The despair of the desert exiles, unknowably old, and composed of loathing, to the background of beating rain on the pilot pod, the wailing wind, the scritch-scratch of something’s claws creeping. Over and over Star kept asking himself, “what were all those people so desperate to get away from?”

There was a flashing red beacon down the highway. Somebody who could help? Or explain? Anybody? Star scrambled at the exit hatch of the road-rocket until he resolved to kick his way out. Once free, hale needled Star’s face like the icy teeth of some dread wraith, the wind roaring the anguish of the deserted dead from the Sorrowsands as he staggered closer to the light.

The whispers deep in his mind, lamenting the lost, louder, angrier than before, brought visions of violence before his eyes, shaking the foundations on which he stood. The highway lurched and teetered as though tossed on the boiling foam of an enraged ocean. .

On hands and knees, Shooting Star #13 found the beacon. It was another mag-lev,  seemingly empty. Alternately pounding on the glass and tearing at his face in desperation and terror, he didn’t hear the footseteps, and he never saw the titanoid exoskeleton reaching out.

Then Star remembered. Why we race. Why he was so good. And why, if the network abandons you on the highway in the middle of the Sorrowsands, you open your emergency silver bottle and you take your poison.

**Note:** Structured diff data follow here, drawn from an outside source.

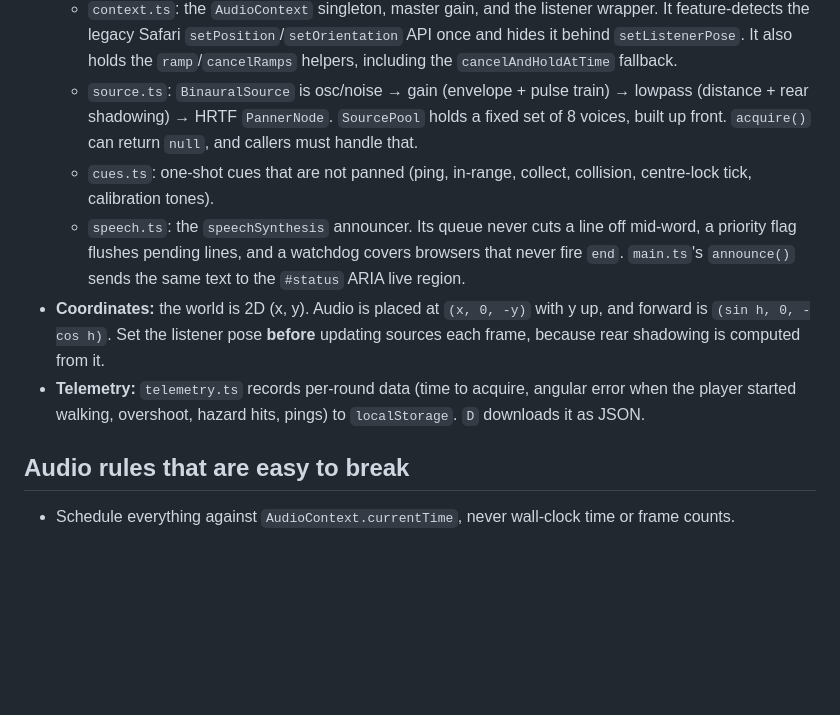
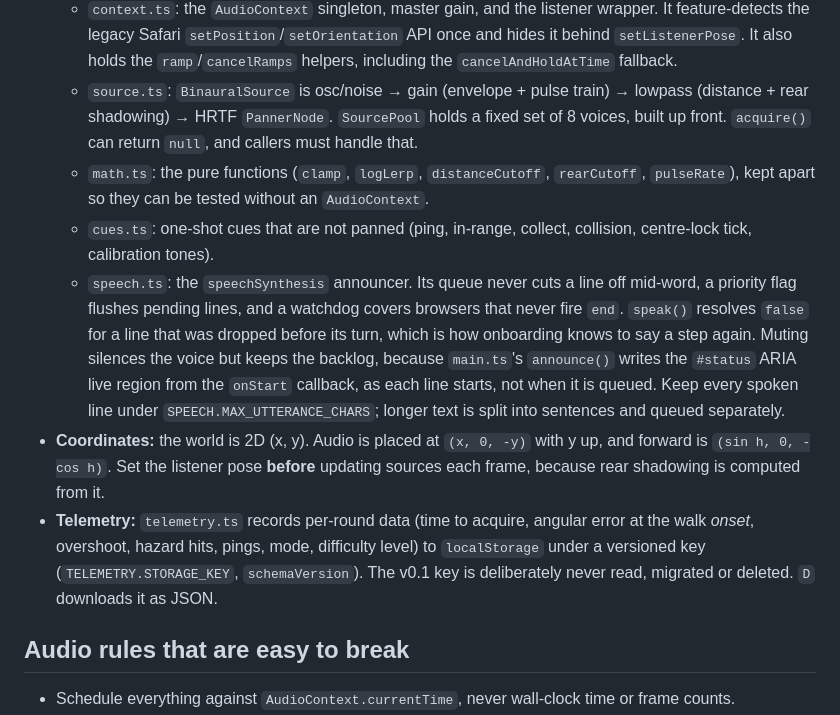
Before and after one commit to YianXie/ReLuminate-Echo, a Markdown page: CLAUDE.md, the part around one of its changes. Drawn GitHub-style; blank space fills up the shorter version.

```diff
--- a/CLAUDE.md
+++ b/CLAUDE.md
@@ -40,10 +43,11 @@ There is no test suite and no linter. CI (`.github/workflows/ci.yml`) runs `npm
 - **Audio engine (`src/audio/`):**
   - `context.ts`: the `AudioContext` singleton, master gain, and the listener wrapper. It feature-detects the legacy Safari `setPosition`/`setOrientation` API once and hides it behind `setListenerPose`. It also holds the `ramp`/`cancelRamps` helpers, including the `cancelAndHoldAtTime` fallback.
   - `source.ts`: `BinauralSource` is osc/noise → gain (envelope + pulse train) → lowpass (distance + rear shadowing) → HRTF `PannerNode`. `SourcePool` holds a fixed set of 8 voices, built up front. `acquire()` can return `null`, and callers must handle that.
+  - `math.ts`: the pure functions (`clamp`, `logLerp`, `distanceCutoff`, `rearCutoff`, `pulseRate`), kept apart so they can be tested without an `AudioContext`.
   - `cues.ts`: one-shot cues that are not panned (ping, in-range, collect, collision, centre-lock tick, calibration tones).
-  - `speech.ts`: the `speechSynthesis` announcer. Its queue never cuts a line off mid-word, a priority flag flushes pending lines, and a watchdog covers browsers that never fire `end`. `main.ts`'s `announce()` sends the same text to the `#status` ARIA live region.
+  - `speech.ts`: the `speechSynthesis` announcer. Its queue never cuts a line off mid-word, a priority flag flushes pending lines, and a watchdog covers browsers that never fire `end`. `speak()` resolves `false` for a line that was dropped before its turn, which is how onboarding knows to say a step again. Muting silences the voice but keeps the backlog, because `main.ts`'s `announce()` writes the `#status` ARIA live region from the `onStart` callback, as each line starts, not when it is queued. Keep every spoken line under `SPEECH.MAX_UTTERANCE_CHARS`; longer text is split into sentences and queued separately.
 - **Coordinates:** the world is 2D (x, y). Audio is placed at `(x, 0, -y)` with y up, and forward is `(sin h, 0, -cos h)`. Set the listener pose **before** updating sources each frame, because rear shadowing is computed from it.
-- **Telemetry:** `telemetry.ts` records per-round data (time to acquire, angular error when the player started walking, overshoot, hazard hits, pings) to `localStorage`. `D` downloads it as JSON.
+- **Telemetry:** `telemetry.ts` records per-round data (time to acquire, angular error at the walk *onset*, overshoot, hazard hits, pings, mode, difficulty level) to `localStorage` under a versioned key (`TELEMETRY.STORAGE_KEY`, `schemaVersion`). The v0.1 key is deliberately never read, migrated or deleted. `D` downloads it as JSON.
 
 ## Audio rules that are easy to break
 
```
Also changed, not shown: other parts of CLAUDE.md (+9 -6 lines).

Because you wouldn’t want to live through what happens next.